In the past, there were no limits to how often this could happen, but two years ago, Illinois lawmakers passed sweeping changes to the state’s parenting statute. Instead of parents being able to petition the court anytime they don’t agree on changes, the new law says that motions for modification can only be filed every two years. The law does allow a few exceptions to the two-year moratorium. A child custody lawyer Peoria IL clients depend on can examine your situation to see if you have grounds to file for a modification motion.
The first exception is if there is a “serious endangerment” to the child. One parent can file a motion to modify under the two years if the other parent is behaving in a way which may cause a danger to the child’s physical, mental, or moral health or is behaving in such a way that will negatively impact the child’s emotional development.
Another exception is when the parent who the child resides with the majority of time, or has equal parenting time, moves more than 25 to 60 miles away from their current residence. The distance is determined by which Illinois county the parties live in.
The third exception under the law is if one of the parents marries or is living with a registered sex offender.
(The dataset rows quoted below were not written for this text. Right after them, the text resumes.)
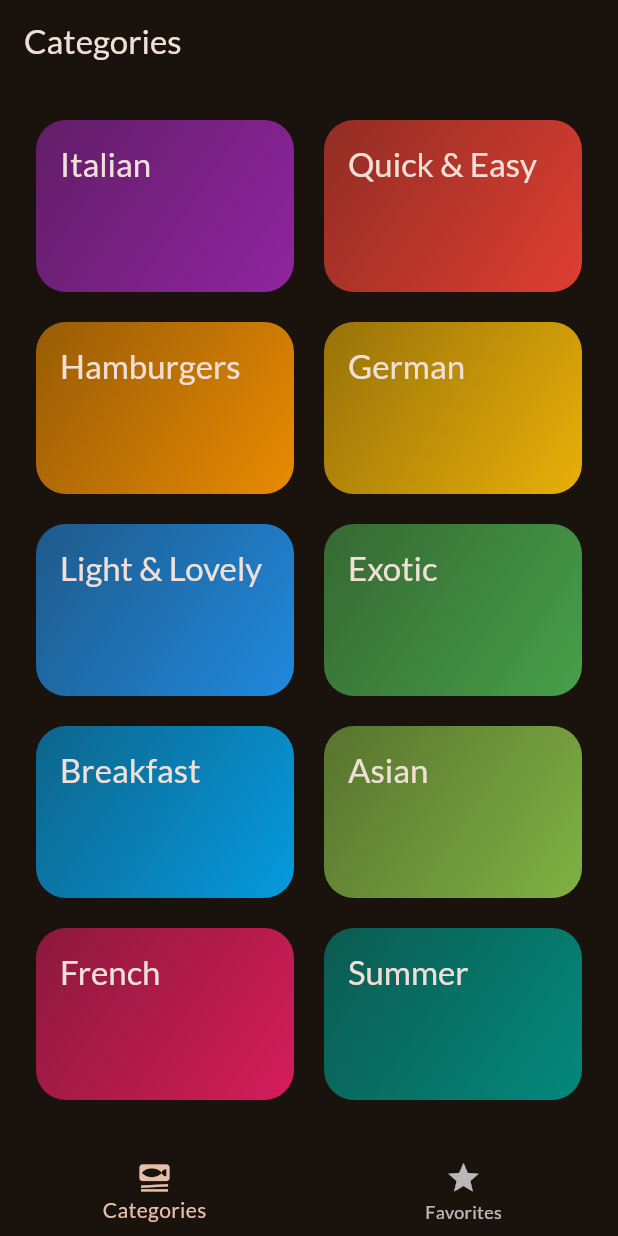
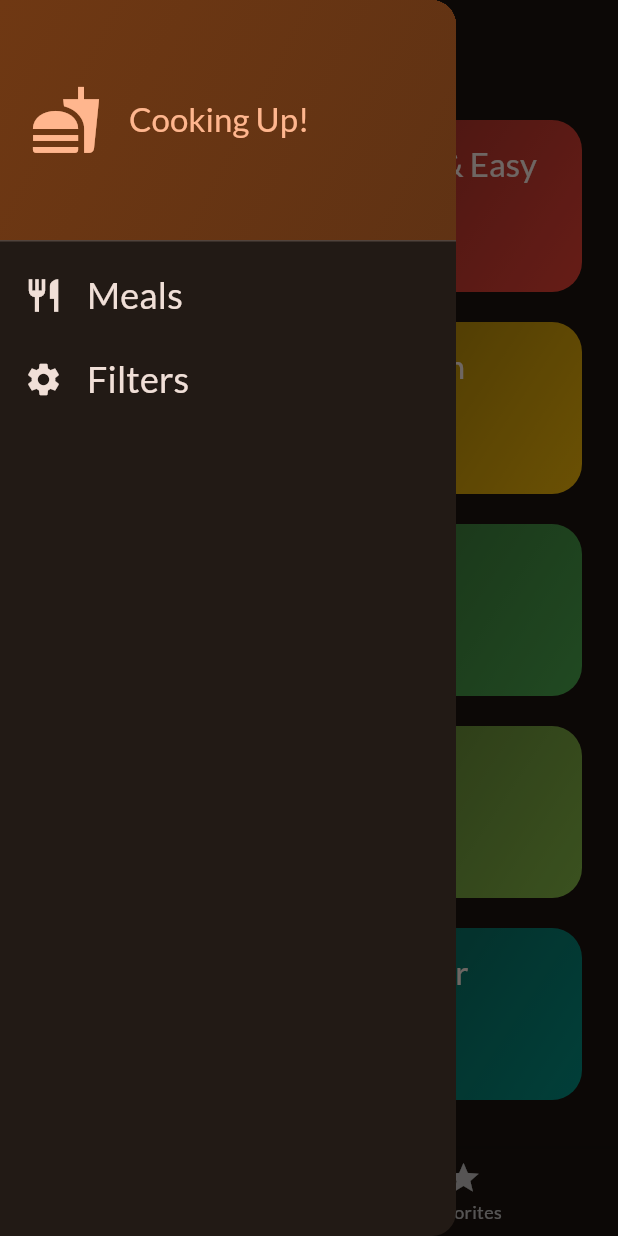
Before and after one commit to chamathk77/meal_category_app_flutter, a Flutter app: the screen it shows after launch, with the side drawer open (before the commit the screen has no drawer), on a phone screen of 412 x 824 dp. Run offline on Flutter 3.47's test engine with Material 3 defaults, Android fonts, the phone set to English and light mode, and no system bars; our stand-ins replace google_fonts, transparent_image.

Commit message:
done side drawer and filter screen

```diff
--- a/lib/screens/meal_details.dart
+++ b/lib/screens/meal_details.dart
@@ -23,12 +23,15 @@ class MealDetailsScreen extends StatelessWidget {
           )
         ]),
         body: SingleChildScrollView(
+            padding: const EdgeInsets.all(25),
             child: Column(children: [
               Image.network(
+
                 meal.imageUrl,
                 height: 300,
                 width: double.infinity,
                 fit: BoxFit.cover,
+
               ),
               const SizedBox(height: 14),
               Text(
--- a/lib/screens/tabs.dart
+++ b/lib/screens/tabs.dart
@@ -1,7 +1,9 @@
 import 'package:flutter/material.dart';
 import 'package:meal_category_app_flutter/models/meal.dart';
 import 'package:meal_category_app_flutter/screens/categories.dart';
+import 'package:meal_category_app_flutter/screens/filters.dart';
 import 'package:meal_category_app_flutter/screens/meals.dart';
+import 'package:meal_category_app_flutter/widgets/main_drawer.dart';
 
 class TabsScreen extends StatefulWidget {
   const TabsScreen({super.key});
@@ -15,9 +17,19 @@ class _TabsScreenState extends State<TabsScreen> {
   int _selectedPageIndex = 0;
   final List<Meal> favoriteMeals = [];
 
+  void _showInfoMessage(String message) {
+    ScaffoldMessenger.of(context).clearSnackBars();
+    ScaffoldMessenger.of(context).showSnackBar(
+      SnackBar(
+        content: Text(message),
+      ),
+    );
+  }
+
   void _toggleMealFavoriteStatus(Meal meal) {
     final isExisting = favoriteMeals.contains(meal);
     if (isExisting) {
+      _showInfoMessage('Meal is no longer a favorite.');
       setState(() {
         favoriteMeals.remove(meal);
       });
@@ -25,6 +37,7 @@ class _TabsScreenState extends State<TabsScreen> {
       setState(() {
         favoriteMeals.add(meal);
       });
+      _showInfoMessage('Marked as favorite.');
     }
   }
 
@@ -43,15 +56,26 @@ class _TabsScreenState extends State<TabsScreen> {
 
     if (_selectedPageIndex == 1) {
       activePage = MealsScreen(
-        meals: [],
+        meals: favoriteMeals,
         onToggleFavorite: _toggleMealFavoriteStatus,
       );
       activePageTitle = 'Your Favorites';
     }
 
+    void _setScreen(String identifier) {
+      Navigator.of(context).pop();
+      if (identifier == 'filters') {
+        Navigator.of(context)
+            .push(MaterialPageRoute(builder: (ctx) => FiltersScreen()));
+      }
+    }
+
     return Scaffold(
         appBar: AppBar(
           title: Text(activePageTitle),
+        ),
+        drawer: MainDrawer(
+          onSelectScreen: _setScreen,
         ),
         body: activePage,
         bottomNavigationBar: BottomNavigationBar(
--- /dev/null
+++ b/lib/widgets/main_drawer.dart
@@ -0,0 +1,75 @@
+import 'package:flutter/material.dart';
+
+class MainDrawer extends StatelessWidget {
+  const MainDrawer({super.key, required this.onSelectScreen});
+
+  final void Function(String identifier) onSelectScreen;
+
+  @override
+  Widget build(BuildContext context) {
+    return Drawer(
+      child: Column(children: [
+        DrawerHeader(
+          padding: const EdgeInsets.all(20),
+          decoration: BoxDecoration(
+            gradient: LinearGradient(
+              colors: [
+                Theme.of(context).colorScheme.primaryContainer,
+                Theme.of(context).colorScheme.primaryContainer.withOpacity(0.8),
+              ],
+              begin: Alignment.topLeft,
+              end: Alignment.bottomRight,
+            ),
+          ),
+          child: Row(children: [
+            Icon(
+              Icons.fastfood,
+              size: 48,
+              color: Theme.of(context).colorScheme.primary,
+            ),
+            const SizedBox(width: 18),
+            Text('Cooking Up!',
+                style: Theme.of(context).textTheme.titleLarge!.copyWith(
+                      color: Theme.of(context).colorScheme.primary,
+                    ))
+          ]),
+        ),
+        ListTile(
+          leading: Icon(
+            Icons.restaurant,
+            size: 26,
+            color: Theme.of(context).colorScheme.onBackground,
+          ),
+          title: Text(
+            'Meals',
+            style: Theme.of(context).textTheme.titleSmall!.copyWith(
+                  color: Theme.of(context).colorScheme.onBackground,
+                  fontSize: 24,
+                ),
+          ),
+          onTap: () {
+
+            onSelectScreen('meals');
+          },
+        ),
+        ListTile(
+          leading: Icon(
+            Icons.settings,
+            size: 26,
+            color: Theme.of(context).colorScheme.onBackground,
+          ),
+          title: Text(
+            'Filters',
+            style: Theme.of(context).textTheme.titleSmall!.copyWith(
+                  color: Theme.of(context).colorScheme.onBackground,
+                  fontSize: 24,
+                ),
+          ),
+          onTap: () {
+            onSelectScreen('filters');
+          },
+        )
+      ]),
+    );
+  }
+}
```
Also changed, not shown: lib/screens/filters.dart (added, +64 -0 lines). Lines whose indentation alone changed are shown as unchanged.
Under these grounds, the other parent can file for a custody modification.
Let a Child Custody Lawyer Peoria IL Families Trust Help You
If you are considering custody action and would like the advice of a skilled Peoria child custody lawyer, contact Smith & Weer, P.C. and find out how we can help.
Call a child custody lawyer Peoria IL provides at (309) 694-6700 to make an appointment for a free consultation.